Please copy out each line of the listing that contains the word "ffffff".

:::

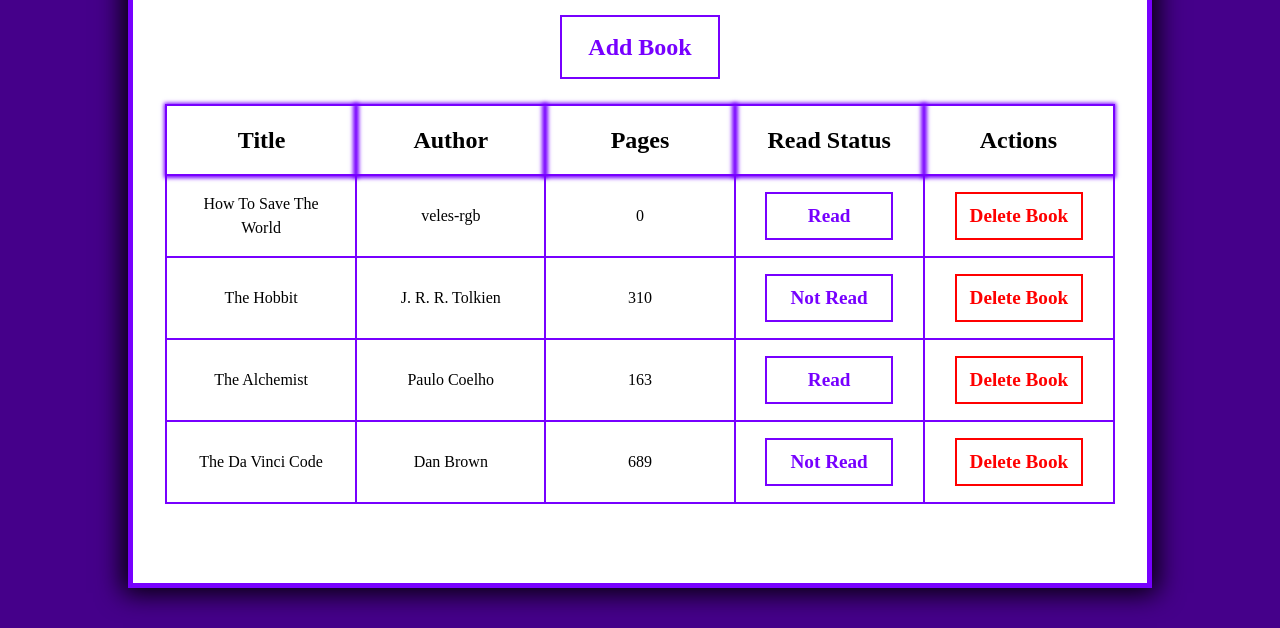
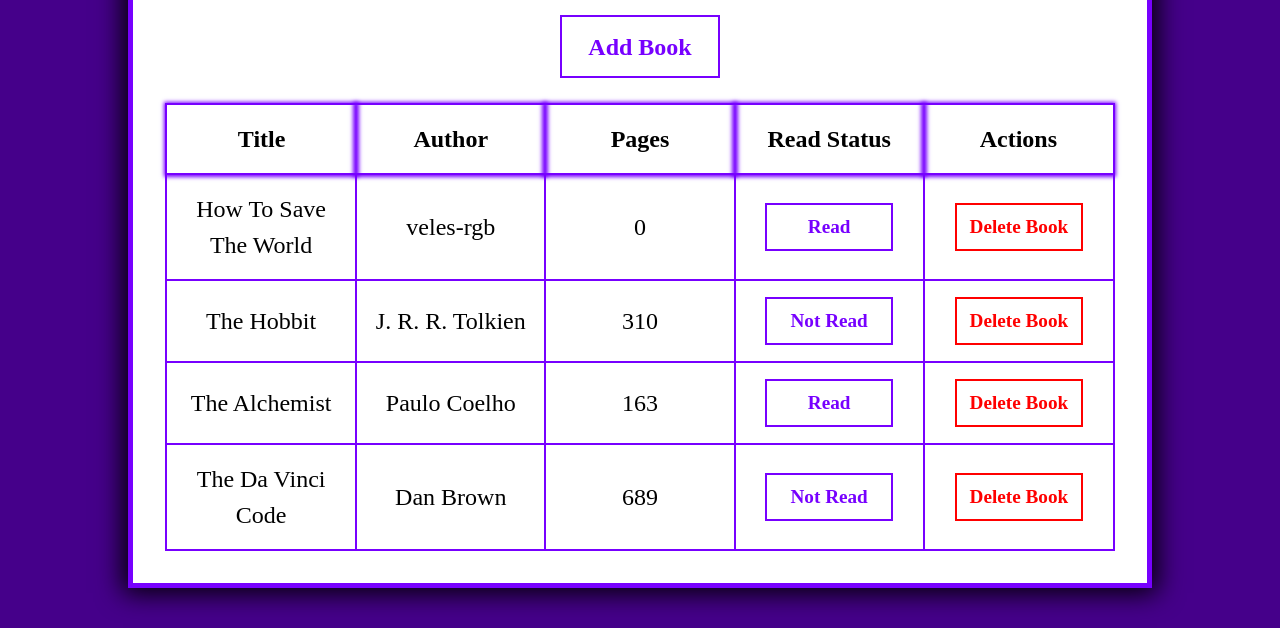
Before and after one commit to veles-rgb/project-library, a plain HTML site: page index.html in a window 1280 px wide. Shown: the part 172-800 px from the top of the page. Drawn offline with Linux system fonts and the light colour scheme.

Commit message:
Fix overflow issue with large table data text

```diff
--- a/styles.css
+++ b/styles.css
@@ -56,6 +56,9 @@ table th {
 }
 
 table td {
+    font-size: 1.5rem;
+    overflow: auto;
+    font-weight: 500;
     border: 2px solid rgb(119, 0, 255);
     padding: 1rem;
 }
```
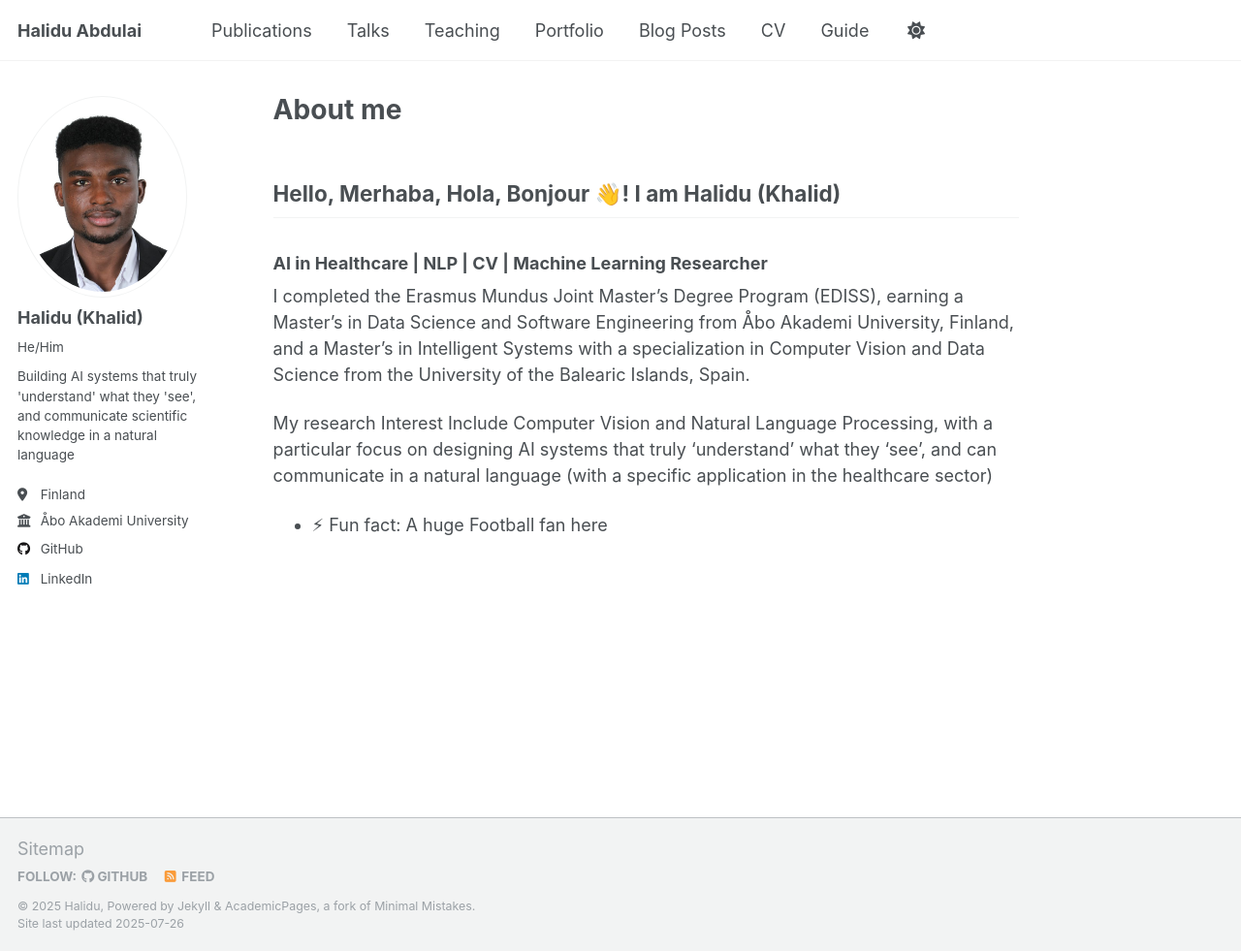
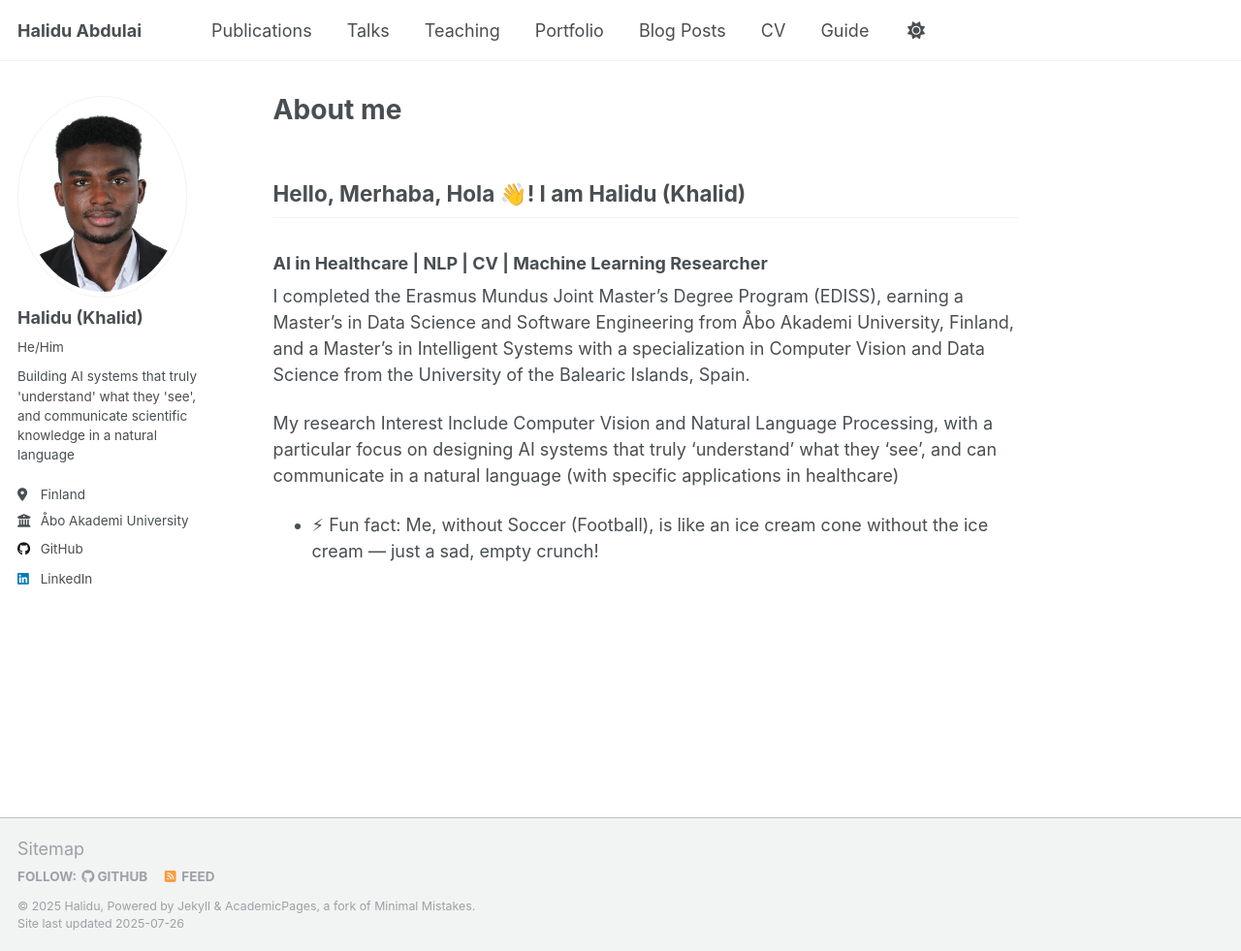
Before and after one commit to abdulaihalidu/abdulaihalidu.github.io, a Jekyll site: the page built from _pages/about.md, in a window 1280 px wide and 981 px high. Shown: the whole window at 97% size. Built offline with Jekyll 4.4.1, drawn with Linux system fonts in a browser that asks for light colours; a script that is not in the unit is left out.

Commit message:
Update about.md

```diff
--- a/_pages/about.md
+++ b/_pages/about.md
@@ -7,11 +7,11 @@ redirect_from:
   - /about.html
 ---
 
-## Hello, Merhaba, Hola, Bonjour 👋! I am Halidu (Khalid)
+## Hello, Merhaba, Hola 👋! I am Halidu (Khalid)
 ### AI in Healthcare | NLP | CV | Machine Learning Researcher
 I completed the Erasmus Mundus Joint Master’s Degree Program (EDISS), earning a Master’s in Data Science and Software Engineering from Åbo Akademi University, Finland, and a Master’s in Intelligent Systems with a specialization in Computer Vision and Data Science from the University of the Balearic Islands, Spain.
 
-My research Interest Include Computer Vision and Natural Language Processing, with a particular focus on designing AI systems that truly 'understand' what they 'see', and can communicate in a natural language (with a specific application in the healthcare sector)
+My research Interest Include Computer Vision and Natural Language Processing, with a particular focus on designing AI systems that truly 'understand' what they 'see', and can communicate in a natural language (with specific applications in healthcare)
 
 
-- ⚡ Fun fact: A huge Football fan here
+- ⚡ Fun fact: Me, without Soccer (Football), is like an ice cream cone without the ice cream — just a sad, empty crunch!
```
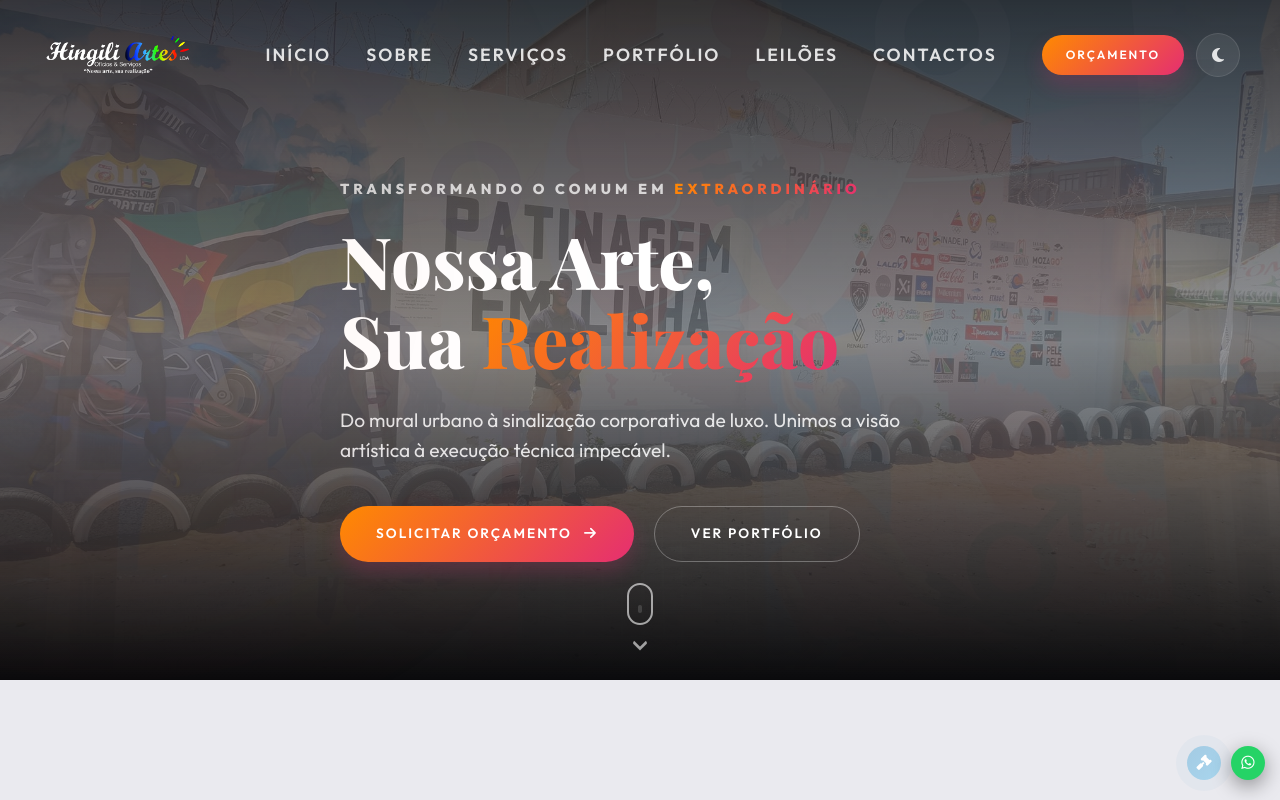
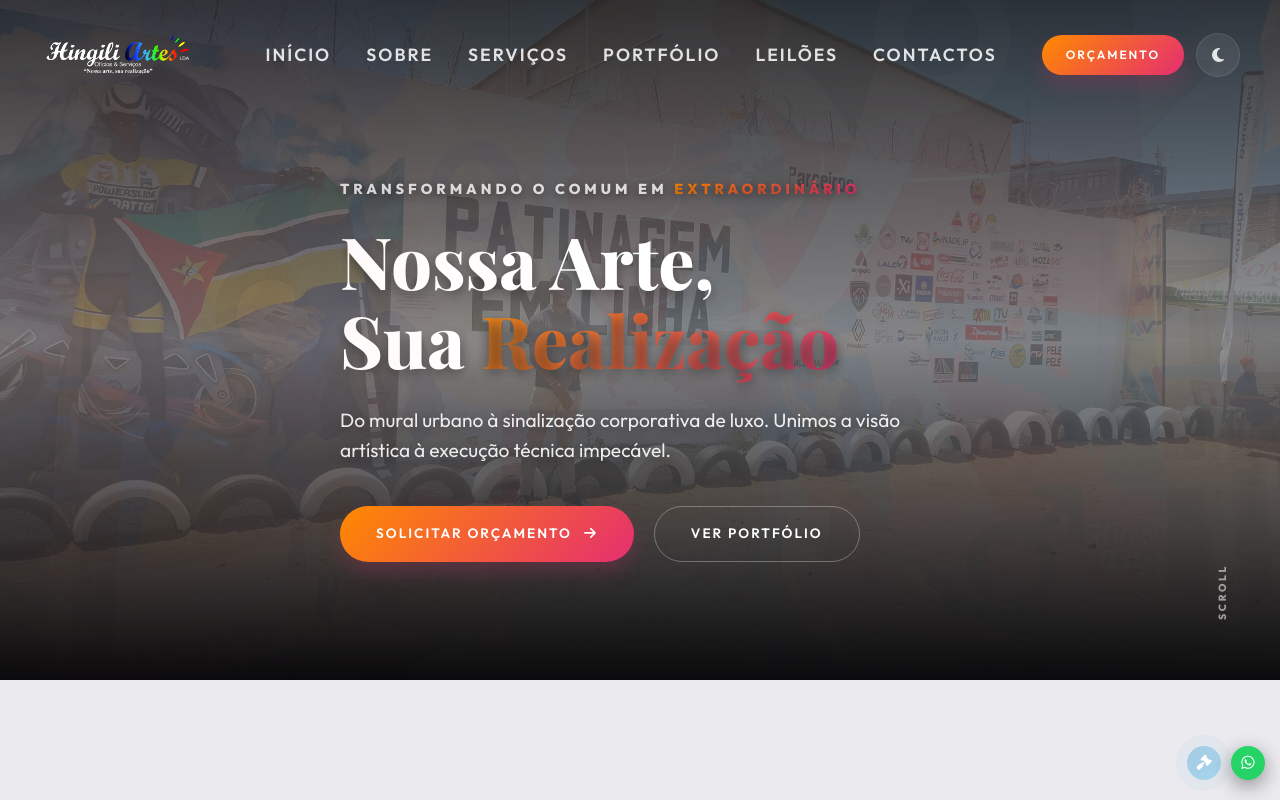
Before and after one commit to afonsoDomingos/hingiliarts, a Vue app in the folder frontend/: page / in a window 1280 px wide. Shown: the top 800 px of the page. Built offline with nearby package versions, Linux system fonts and the light colour scheme; no server answers; a web font is replaced by a local one.

Commit message:
design: corrigir legibilidade de titulos no workflow e missao/visao no tema claro

```diff
--- a/frontend/src/components/Hero.vue
+++ b/frontend/src/components/Hero.vue
@@ -21,15 +21,10 @@
       </div>
     </div>
 
-    <!-- Scroll Down Indicator -->
-    <div class="scroll-indicator">
-      <div class="mouse">
-        <div class="wheel"></div>
-      </div>
-      <div class="arrows">
-        <span></span>
-        <span></span>
-      </div>
+    <!-- Side Scroll Indicator -->
+    <div class="side-scroll">
+      <div class="side-scroll-line"></div>
+      <span class="side-scroll-label">Scroll</span>
     </div>
   </section>
 </template>
@@ -83,66 +78,49 @@ onUnmounted(() => {
   border-color: #fff;
 }
 
-/* Scroll Indicator */
-.scroll-indicator {
+/* ── Premium Side Scroll Indicator ── */
+.side-scroll {
   position: absolute;
-  bottom: 40px;
-  left: 50%;
-  transform: translateX(-50%);
+  right: 48px;
+  bottom: 60px;
   display: flex;
   flex-direction: column;
   align-items: center;
-  gap: 10px;
-  opacity: 0.6;
+  gap: 14px;
+  z-index: 10;
 }
 
-.mouse {
-  width: 26px;
-  height: 42px;
-  border: 2px solid #fff;
-  border-radius: 20px;
-  position: relative;
+.side-scroll-line {
+  width: 1px;
+  height: 80px;
+  background: linear-gradient(to bottom, rgba(255,255,255,0) 0%, #ffffff 40%, rgba(255,255,255,0) 100%);
+  background-size: 100% 200%;
+  animation: scrollLine 2s ease-in-out infinite;
+  border-radius: 2px;
 }
 
-.wheel {
-  width: 4px;
-  height: 8px;
-  background: #fff;
-  border-radius: 2px;
-  position: absolute;
-  top: 8px;
-  left: 50%;
-  transform: translateX(-50%);
-  animation: scrollWheel 2s infinite;
+@keyframes scrollLine {
+  0%   { background-position: 0% 0%;   opacity: 0; }
+  30%  { opacity: 1; }
+  70%  { opacity: 1; }
+  100% { background-position: 0% 100%; opacity: 0; }
 }
 
-.arrows span {
-  display: block;
-  width: 10px;
-  height: 10px;
-  border-bottom: 2px solid #fff;
-  border-right: 2px solid #fff;
-  transform: rotate(45deg);
-  margin: -5px;
-  animation: scrollArrows 2s infinite;
-}
-
-.arrows span:nth-child(2) {
-  animation-delay: 0.2s;
-}
-
-@keyframes scrollWheel {
-  0% { opacity: 1; top: 8px; }
-  100% { opacity: 0; top: 24px; }
-}
-
-@keyframes scrollArrows {
-  0% { opacity: 0; transform: rotate(45deg) translate(-10px, -10px); }
-  50% { opacity: 1; }
-  100% { opacity: 0; transform: rotate(45deg) translate(10px, 10px); }
+.side-scroll-label {
+  font-size: 0.65rem;
+  font-weight: 700;
+  letter-spacing: 0.25em;
+  text-transform: uppercase;
+  color: rgba(255, 255, 255, 0.55);
+  writing-mode: vertical-rl;
+  transform: rotate(180deg);
 }
 
 @media (max-width: 600px) {
+  .side-scroll {
+    display: none;
+  }
+
   .hero-btns {
     flex-direction: row;
     flex-wrap: wrap;
--- a/frontend/src/components/MissionVision.vue
+++ b/frontend/src/components/MissionVision.vue
@@ -105,7 +105,7 @@ const items = [
   font-family: var(--font-serif);
   font-size: 1.8rem;
   margin-bottom: 15px;
-  color: #fff;
+  color: var(--text-primary);
 }
 
 .card-text {
--- a/frontend/src/style.css
+++ b/frontend/src/style.css
@@ -1169,12 +1169,15 @@ img {
 /* ── Hero: Sempre fundo escuro (Slider) ── */
 .hero .hero-title {
     color: #ffffff !important;
+    text-shadow: 0 4px 15px rgba(0, 0, 0, 0.6), 0 0 25px rgba(255, 255, 255, 0.35) !important;
 }
 .hero .hero-subtitle {
-    color: rgba(255, 255, 255, 0.85) !important;
+    color: rgba(255, 255, 255, 0.9) !important;
+    text-shadow: 0 2px 10px rgba(0, 0, 0, 0.5), 0 0 15px rgba(255, 255, 255, 0.2) !important;
 }
 .hero .hero-tag {
-    color: rgba(255, 255, 255, 0.75) !important;
+    color: rgba(255, 255, 255, 0.8) !important;
+    text-shadow: 0 2px 8px rgba(0, 0, 0, 0.5) !important;
 }
 .hero .btn-outline {
     border-color: rgba(255, 255, 255, 0.3) !important;
@@ -1213,17 +1216,21 @@ body[data-theme="light"] .header.scrolled .theme-toggle:hover {
   /* Transparente: sempre branco */
   .nav-link {
       color: rgba(255, 255, 255, 0.85) !important;
+      text-shadow: 0 1px 8px rgba(0, 0, 0, 0.4), 0 0 10px rgba(255, 255, 255, 0.15) !important;
   }
   .nav-link:hover {
       color: #ffffff !important;
+      text-shadow: 0 2px 10px rgba(0, 0, 0, 0.5), 0 0 15px rgba(255, 255, 255, 0.3) !important;
   }
 
   /* Com scroll + Tema Claro: texto escuro */
   body[data-theme="light"] .header.scrolled .nav-link {
       color: #3f3f50 !important;
+      text-shadow: none !important;
   }
   body[data-theme="light"] .header.scrolled .nav-link:hover {
       color: #0f0f18 !important;
+      text-shadow: none !important;
   }
 }
 
--- a/frontend/src/views/LandingPage.vue
+++ b/frontend/src/views/LandingPage.vue
@@ -166,7 +166,7 @@ onUnmounted(() => {
 .hl-title {
   font-size: 1.25rem;
   margin-bottom: 10px;
-  color: #fff;
+  color: var(--text-primary);
 }
 
 .hl-text {
@@ -296,7 +296,7 @@ onUnmounted(() => {
   font-size: 1.3rem;
   font-family: var(--font-serif);
   margin-bottom: 12px;
-  color: #fff;
+  color: var(--text-primary);
 }
 
 .process-step-text {
```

:::

## Reply to the exercise
+  background: linear-gradient(to bottom, rgba(255,255,255,0) 0%, #ffffff 40%, rgba(255,255,255,0) 100%);
     color: #ffffff !important;
       color: #ffffff !important;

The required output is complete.